In the post below this one, I mentioned that I was doing a lot more painting these days, and that a lot of that energy was due to joining an online community of fellow artists. Being around creative people is always fun and usually inspiring, and this group was no exception. But you’ll note the use of the past tense in that second phrase.
The “problem” with creative people is that they are, by nature, also very sensitive people. Since they pick up on ideas and moods and the turn of the light, their sensory apparati can make unintended leaps.
And that, in a nutshell, is what happened here. The original list owner decided to turn ownership over to someone else, who then turned it over to a third party. Both the first two then left over some unspecified argument. Naturally, there was some speculation as to the nature of the argument–people do that sort of thing all the time. I stay out of such discussions because 1) they don’t really interest me, and 2) they’re none of my business. But it all seemed harmless enough.
Then, it turned nasty. One email accused the remaining members of leeching off the goodwill and creativity of the (now gone) founders; this found little favor with the group as you might imagine. Things got more heated, though there was still ongoing, positive discussion about turning the group toward the future. It seemed like a bad little ripple, but we were riding it out.
And then, a really unbelievable email appeared, making accusations of bad intent all around. And the group was either destroyed and recreated, or a purge of “unwanteds” was put into effect; either way, I suddenly (through no choice of my own) found myself an ex-member.
I’m not the most social person in the world. I hate parties and never go to them unless circumstances demand it. This makes on-line forums pretty ideal for me; I can participate or not, and not have to feel as if I’m duty-bound to acknowledge others or be acknowledged by them in turn. Sure, there are lots of egos, and little cliques form here and there, and if you say anything that might be misinterpreted, you’d better toss the appropriate smiley in there. But for someone like me, who’d rather just close both halves of my carapace and be all internal, such groups are great.
Which is a shame the one mentioned had to melt down; it was helping me to create new works. Oh well. I’ve since had invitations to join some splinter groups, which I take as very flattering, but I’m not coming out of my burrow any time soon. Are you crazy? There’s bears out there!
Thanks for coming by, as always. Later this week, you’ll see the new, improved apples.
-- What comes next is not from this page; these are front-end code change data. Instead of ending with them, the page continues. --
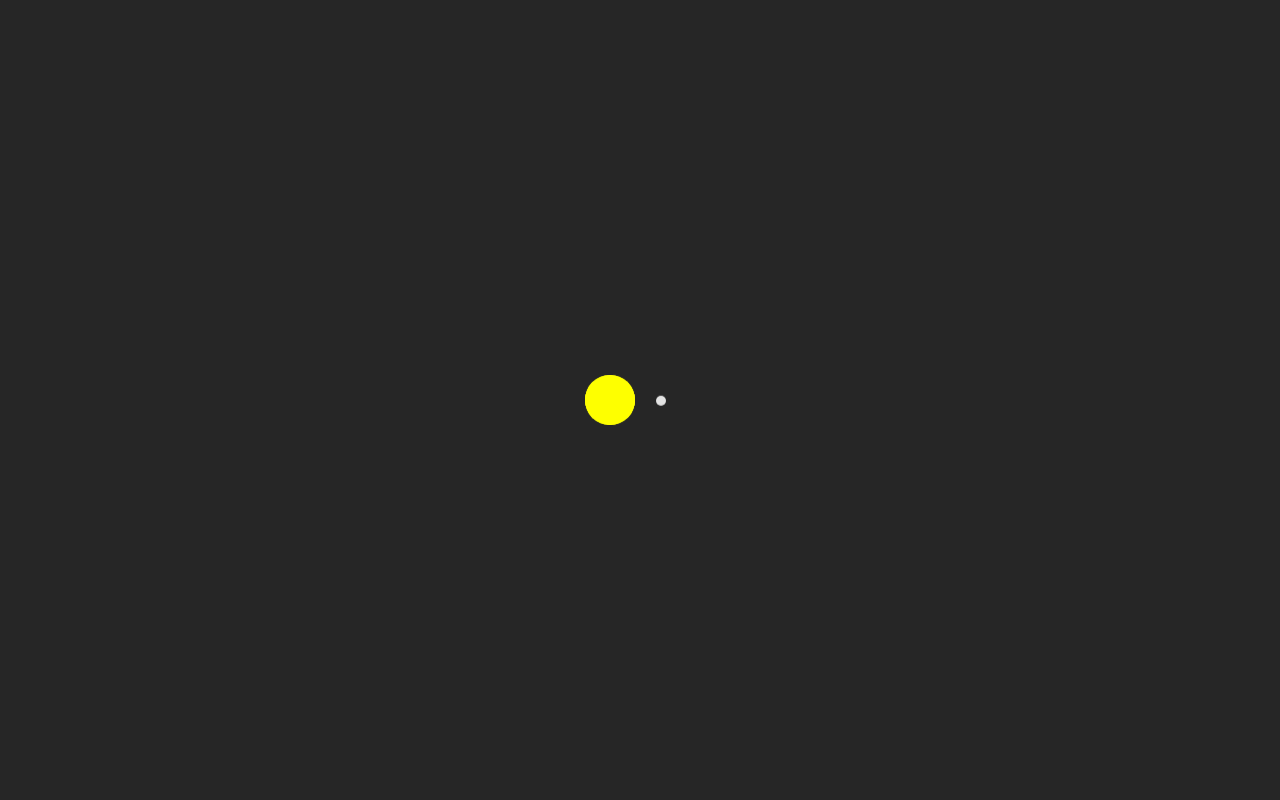
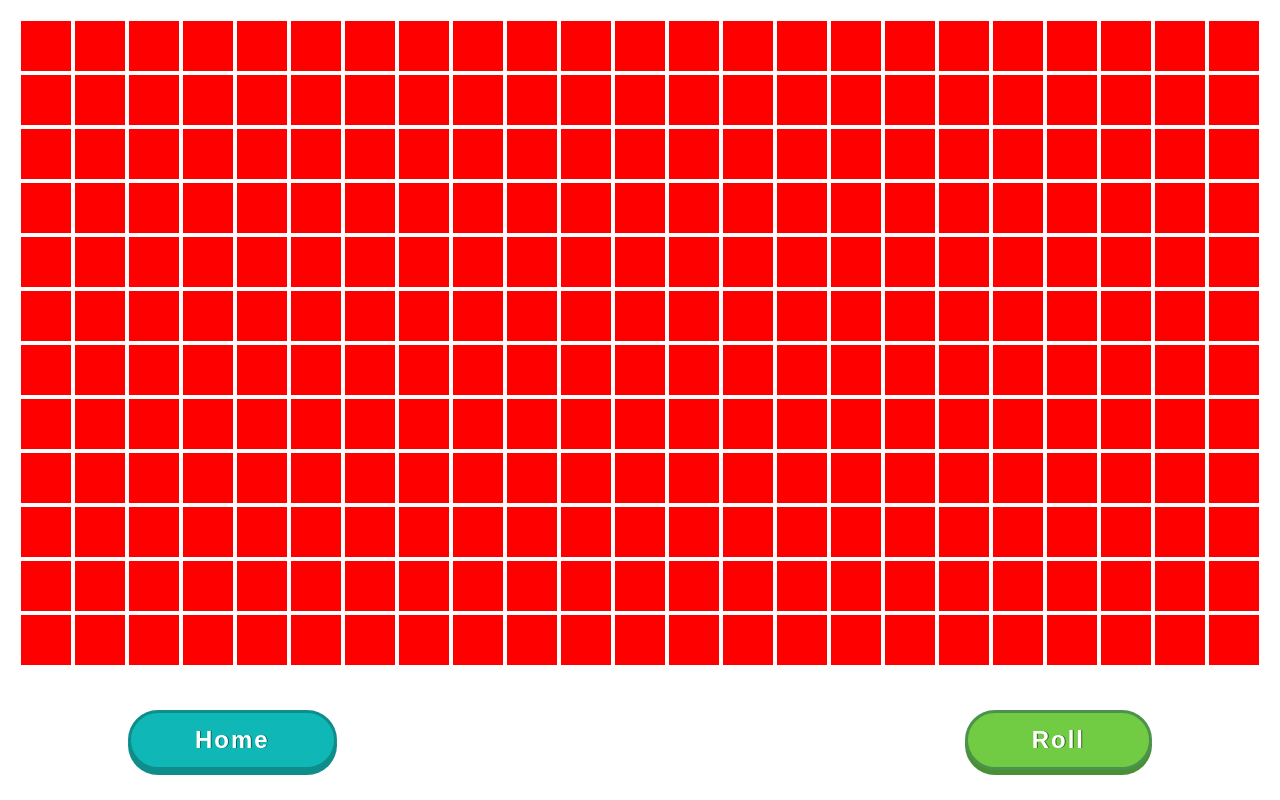
Before and after one commit to blakegearin/bsymptote, a React (Create React App) app: page /d in a window 1280 px wide. Before the commit this address had no page. Built offline with nearby package versions, Linux system fonts and the light colour scheme; what webfontloader would draw is missing.

Commit message:
Working 3D dice

```diff
--- a/src/Button.js
+++ b/src/Button.js
@@ -1,6 +1,6 @@
 import React from 'react';
 
-class Button extends React.Component {
+export default class Button extends React.Component {
   render() {
     return (
       <button
@@ -14,5 +14,3 @@ class Button extends React.Component {
     );
   }
 }
-
-export default Button;
--- a/src/index.js
+++ b/src/index.js
@@ -9,6 +9,8 @@ import WebFont from 'webfontloader';
 import reportWebVitals from './reportWebVitals';
 import App from './routes/App';
 import RubberBandBalls from './routes/RubberBandBalls';
+import Dice from './routes/Dice';
+
 import './index.css';
 
 WebFont.load({
@@ -29,6 +31,10 @@ render(
         path='rubber-band-balls'
         element={<RubberBandBalls />}
       />
+      <Route
+        path='d'
+        element={<Dice />}
+      />
     </Routes>
   </BrowserRouter>,
   rootElement
--- a/src/routes/App.css
+++ b/src/routes/App.css
@@ -30,3 +30,59 @@ h1 > span
 {
   width: 125px;
 }
+
+button
+{
+  margin: 30px auto;
+  padding: 10px 5%;
+	border-radius: 32px;
+	cursor: pointer;
+	color: #fff;
+	font-size: 24px;
+  line-height: 34px;
+	font-weight: bold;
+	text-decoration: none;
+  letter-spacing: 2px;
+}
+
+.home-button
+{
+  float: left;
+  margin-left: 10%;
+
+	background-color: #0fb8b6;
+  border:3px solid #0e8d8b;
+  box-shadow: 0px 5px 0px 0px #0e8d8b;
+  text-shadow: 1px 0px 0px #086463;
+}
+
+.home-button:active
+{
+  box-shadow: none;
+  transform: translateY(4px);
+}
+
+.home-button:hover {
+  background-color: #1fc0bd;;
+}
+
+.activate-button
+{
+  float: right;
+  margin-right: 10%;
+
+  background-color: #71cc44;
+  border:3px solid #4c924c;
+  box-shadow: 0px 5px 0px 0px #488f35;
+  text-shadow: 1px 0px 0px #35611f;
+}
+
+.activate-button:active
+{
+  box-shadow: none;
+  transform: translateY(4px);
+}
+
+.activate-button:hover {
+  background-color: #7dce54;
+}
--- /dev/null
+++ b/src/routes/Dice.css
@@ -0,0 +1,158 @@
+:root
+{
+  --dice-size: 50px;
+  --translateZ: calc(var(--dice-size) / 2);
+}
+
+.dice
+{
+  position: relative;
+  width: var(--dice-size);
+  height: var(--dice-size);
+  transform-style: preserve-3d;
+  transition: transform 1s;
+}
+
+.dot
+{
+  position: absolute;
+  width: calc(var(--dice-size) / 5);
+  height: calc(var(--dice-size) / 5);
+  margin:
+    calc(var(--dice-size) / -10)
+    calc(var(--dice-size) / 25)
+    calc(var(--dice-size) / 25)
+    calc(var(--dice-size) / -10);
+  border-radius: calc(var(--dice-size) / 5);
+  background-color: black;
+}
+
+.side
+{
+  position: absolute;
+  background-color: #ffF;
+  border-radius: calc(var(--dice-size) / 25);
+  width: var(--dice-size);
+  height: var(--dice-size);
+  border: 1px solid #e5e5e5;
+  text-align: center;
+  line-height: 4em;
+}
+
+.side:nth-child(1)
+{
+  transform: translateZ(var(--translateZ));
+}
+
+.side:nth-child(6)
+{
+  transform: rotateY(90deg) translateZ(var(--translateZ));
+}
+
+.side:nth-child(3)
+{
+  transform: rotateY(-90deg) translateZ(var(--translateZ));
+}
+
+.side:nth-child(4)
+{
+  transform: rotateX(90deg) translateZ(var(--translateZ));
+}
+
+.side:nth-child(5)
+{
+  transform: rotateX(-90deg) translateZ(var(--translateZ));
+}
+
+.side:nth-child(2)
+{
+  transform: rotateY(-180deg) translateZ(var(--translateZ));
+}
+
+.show-1
+{
+  transform: rotateX(720deg) rotateZ(-720deg);
+}
+
+.show-2
+{
+  transform: rotateX(-900deg) rotateZ(1080deg);
+  /* transform: rotateX(-900deg) rotateZ(calc(randomRotation() + 1080deg)); */
+}
+
+.show-3
+{
+  transform: rotateY(810deg) rotateZ(720deg);
+  /* transform: rotateY(810deg) rotateZ(720deg) rotateX(randomRotation()); */
+}
+
+.show-4
+{
+  transform: rotateX(-810deg) rotateZ(-1080deg);
+}
+
+.show-5
+{
+  transform: rotateX(450deg) rotateZ(-720deg);
+}
+
+.show-6
+{
+  transform: rotateY(-450deg) rotateZ(-1440deg);
+  /* transform: rotateY(-450deg) rotateZ(-1440deg) rotateX(randomRotation()); */
+}
+
+.two-1,
+.three-1,
+.four-1,
+.five-1,
+.six-1
+{
+  top: 20%;
+  left: 20%;
+}
+
+.four-3,
+.five-3,
+.six-4
+{
+  top: 20%;
+  left: 80%;
+}
+
+.one-1,
+.three-2,
+.five-5
+{
+  top: 50%;
+  left: 50%;
+}
+
+.four-2,
+.five-2,
+.six-3
+{
+  top: 80%;
+  left: 20%;
+}
+
+.two-2,
+.three-3,
+.four-4,
+.five-4,
+.six-6
+{
+  top: 80%;
+  left: 80%;
+}
+
+.six-2
+{
+  top: 50%;
+  left: 20%;
+}
+
+.six-5 {
+  top: 50%;
+  left: 80%;
+}
--- /dev/null
+++ b/src/routes/Dice.js
@@ -0,0 +1,190 @@
+import React from 'react';
+import { useNavigate } from 'react-router-dom';
+
+import Button from '../Button';
+
+import './Dice.css';
+
+function toggleSpinner(loading) {
+  document.getElementById('spinnerBackground').style.display = loading ? '' : 'none';
+}
+
+function randomRotation() {
+  return Math.round(Math.random()) * 90;
+}
+
+function rollDie(die) {
+  var newValue = Math.floor((Math.random() * 6) + 1);
+
+  for (var i = 1; i <= 6; i++) {
+    var newClass = `show-${i}`;
+    if (newValue === i) {
+      die.classList.add(newClass);
+
+      switch(i) {
+        case 2:
+          die.style.transform = `rotateX(-900deg) rotateZ(${1080 + randomRotation()}deg)`;
+          break;
+        case 3:
+          die.style.transform = `rotateY(810deg) rotateZ(720deg) rotateX(${randomRotation()}deg)`;
+          break;
+        case 6:
+          die.style.transform = `rotateY(-450deg) rotateZ(-1440deg) rotateX(${randomRotation()}deg)`;
+          break;
+        default:
+          die.style.transform = null;
+      }
+    } else {
+      die.classList.remove(newClass);
+    }
+  }
+}
+
+class Dice extends React.Component {
+  constructor(props) {
+    super(props);
+
+    this.state = {
+      windowWidth: window.innerWidth,
+      windowHeight: (window.innerHeight- 120),
+    };
+
+    toggleSpinner(false);
+  }
+
+  handleResize = (e) => {
+    this.setState(
+      {
+        windowWidth: window.innerWidth,
+        windowHeight: (window.innerHeight - 120),
+      }
+    );
+  };
+
+  componentDidMount() {
+    window.addEventListener('resize', this.handleResize);
+  }
+
+  componentWillUnmount() {
+    window.addEventListener('resize', this.handleResize);
+  }
+
+  render() {
+    const { windowWidth, windowHeight } = this.state;
+
+    const diceSize = 50;
+    const diceMargin = 2;
+
+    const dieArea = diceSize + (diceMargin * 2);
+
+    // const horizontalFits = (windowWidth % dieArea);
+    // const verticalFits = (windowHeight % dieArea);
+
+    const horizontalFits = Math.floor(windowWidth / dieArea);
+    const verticalFits = Math.floor(windowHeight / dieArea);
+
+    const horizontalAlignPadding = (windowWidth % dieArea) / 2;
+
+    // console.log('dieArea: ' + dieArea);
+    // console.log('horizontalFits: ' + horizontalFits);
+    // console.log('verticalFits: ' + verticalFits);
+    // console.log('horizontalAlignPadding: ' + horizontalAlignPadding);
+
+    var dice = '';
+    const dieInnerHtml = `
+      <div class='side one'>
+        <div class='dot one-1'></div>
+      </div>
+      <div class='side two'>
+        <div class='dot two-1'></div>
+        <div class='dot two-2'></div>
+      </div>
+      <div class='side three'>
+        <div class='dot three-1'></div>
+        <div class='dot three-2'></div>
+        <div class='dot three-3'></div>
+      </div>
+      <div class='side four'>
+        <div class='dot four-1'></div>
+        <div class='dot four-2'></div>
+        <div class='dot four-3'></div>
+        <div class='dot four-4'></div>
+      </div>
+      <div class='side five'>
+        <div class='dot five-1'></div>
+        <div class='dot five-2'></div>
+        <div class='dot five-3'></div>
+        <div class='dot five-4'></div>
+        <div class='dot five-5'></div>
+      </div>
+      <div class='side six'>
+        <div class='dot six-1'></div>
+        <div class='dot six-2'></div>
+        <div class='dot six-3'></div>
+        <div class='dot six-4'></div>
+        <div class='dot six-5'></div>
+        <div class='dot six-6'></div>
+      </div>
+    `;
+
+    for (let i = 0; i < horizontalFits; i++) {
+      for (let j = 0; j < verticalFits; j++) {
+
+        const dieStyle = `
+          background-color: red;
+          width: ${diceSize}px;
+          height: ${diceSize}px;
+          margin: ${diceMargin}px;
+          position: absolute;
+          top: ${(j * dieArea) + horizontalAlignPadding}px;
+          left: ${(i * dieArea) + horizontalAlignPadding}px;
+        `;
+
+        dice += `
+          <div
+            id='dice${i}-${j}'
+            class='dice'
+            style='${dieStyle}'
+          >
+          </div>
+        `
+      }
+    }
+
+    return (
+      <div>
+        <div
+          style={{ height: windowHeight, width: windowWidth, backgroundColor: 'white' }}
+          dangerouslySetInnerHTML={{ __html: dice }}
+        >
+        </div>
+        <Button
+          title={'Home'}
+          className='no-select home-button'
+          onClick={() => {
+            toggleSpinner(true);
+            this.props.navigate(`/`);
+          }}
+        />
+        <Button
+          id='roll-button'
+          title={'Roll'}
+          className='no-select activate-button'
+          onClick={() => {
+            [...document.getElementsByClassName('dice')].forEach(
+              (element) => {
+                rollDie(element);
+              }
+            );
+          }}
+        />
+      </div>
+    );
+  }
+}
+
+export default function(props) {
+  const navigate = useNavigate();
+
+  return <Dice {...props} navigate={navigate} />;
+}
--- a/src/routes/RubberBandBalls.css
+++ b/src/routes/RubberBandBalls.css
@@ -1,56 +1,4 @@
-.rubber-band-balls button
-{
-  margin: 30px auto;
-  padding: 10px 5%;
-	border-radius: 32px;
-	cursor: pointer;
-	color: #fff;
-	font-size: 24px;
-  line-height: 34px;
-	font-weight: bold;
-	text-decoration: none;
-}
-
-#home-button
-{
-  float: left;
-  margin-left: 10%;
-  letter-spacing: 2px;
-
-	background-color: #0fb8b6;
-  border:3px solid #0e8d8b;
-  box-shadow: 0px 5px 0px 0px #0e8d8b;
-  text-shadow: 1px 0px 0px #086463;
-}
-
-#home-button:active
-{
-  box-shadow: none;
-  transform: translateY(4px);
-}
-
-#home-button:hover {
-  background-color: #1fc0bd;;
-}
-
 #random-button
 {
-  float: right;
-  margin-right: 10%;
   letter-spacing: 5px;
-
-  background-color: #71cc44;
-  border:3px solid #4c924c;
-  box-shadow: 0px 5px 0px 0px #488f35;
-  text-shadow: 1px 0px 0px #35611f;
 }
-
-#random-button:active
-{
-  box-shadow: none;
-  transform: translateY(4px);
-}
-
-#random-button:hover {
-  background-color: #7dce54;
-}
--- a/src/routes/RubberBandBalls.js
+++ b/src/routes/RubberBandBalls.js
@@ -38,7 +38,7 @@ export default function RubberBandBalls() {
     function findMinimum(value) {
       if (toString.call(value) !== '[object Array]') return false;
       return Math.min.apply(null, value);
-  }
+    }
 
     function randomIntFromInterval(min, max, method = rand()) {
       return Math.floor(method * (max - min + 1) + min);
@@ -339,7 +339,7 @@ export default function RubberBandBalls() {
       { params, location, navigate, searchParams, setSearchParams }
     );
     document.getElementById('random-button').style.display = '';
-    document.getElementById('home-button').style.display = '';
+    document.getElementsByClassName('home-button')[0].style.display = '';
     toggleSpinner(false);
   }, [params, location, navigate, searchParams, setSearchParams]);
 
@@ -347,9 +347,8 @@ export default function RubberBandBalls() {
     <div className='rubber-band-balls'>
       <canvas id='rubber-band-balls-canvas'></canvas>
       <Button
-        id='home-button'
         title={'Home'}
-        className='no-select'
+        className='no-select home-button'
         onClick={() => {
           toggleSpinner(true);
           navigate(`/`);
@@ -359,7 +358,7 @@ export default function RubberBandBalls() {
       <Button
         id='random-button'
         title={spanEachCharacterWithTilt('Random')}
-        className='no-select'
+        className='no-select activate-button'
         onClick={() => {
           toggleSpinner(true);
           navigate(`/rubber-band-balls`);
```
Also changed, not shown: 1 other file (tests, documents, lock files or other folders).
How frustrating. But put more than two people together – particularly if they are all passionate about the same thing – and they shall politic. It seems to be a universal law. The smaller the group, the worse the politics. It’s almost a tribal thing: people have loyalties to other people or to particular causes or game-plans and through those loyalties gain psychological and material advantages; and so then they turn against anyone whom they think might rock their cozy little boat, and in the process they tear everything apart for everyone else. It’s all so mindlessly petty and destructive. I’ve seen it at close quarters in amateur dramatics groups, hobby groups, online forums, and history re-enactment groups. Even after all these years, I don’t understand why people can’t just shut up and chill out!
Hey – you know I’m a HUGE fan of your work. So are a LOT of other folks. Don’t let the ignorant influence your creativity decisions.
Lord. What a nice group.
Look at it this way: at least it was an on-line group. You could have experienced it all in Living Color…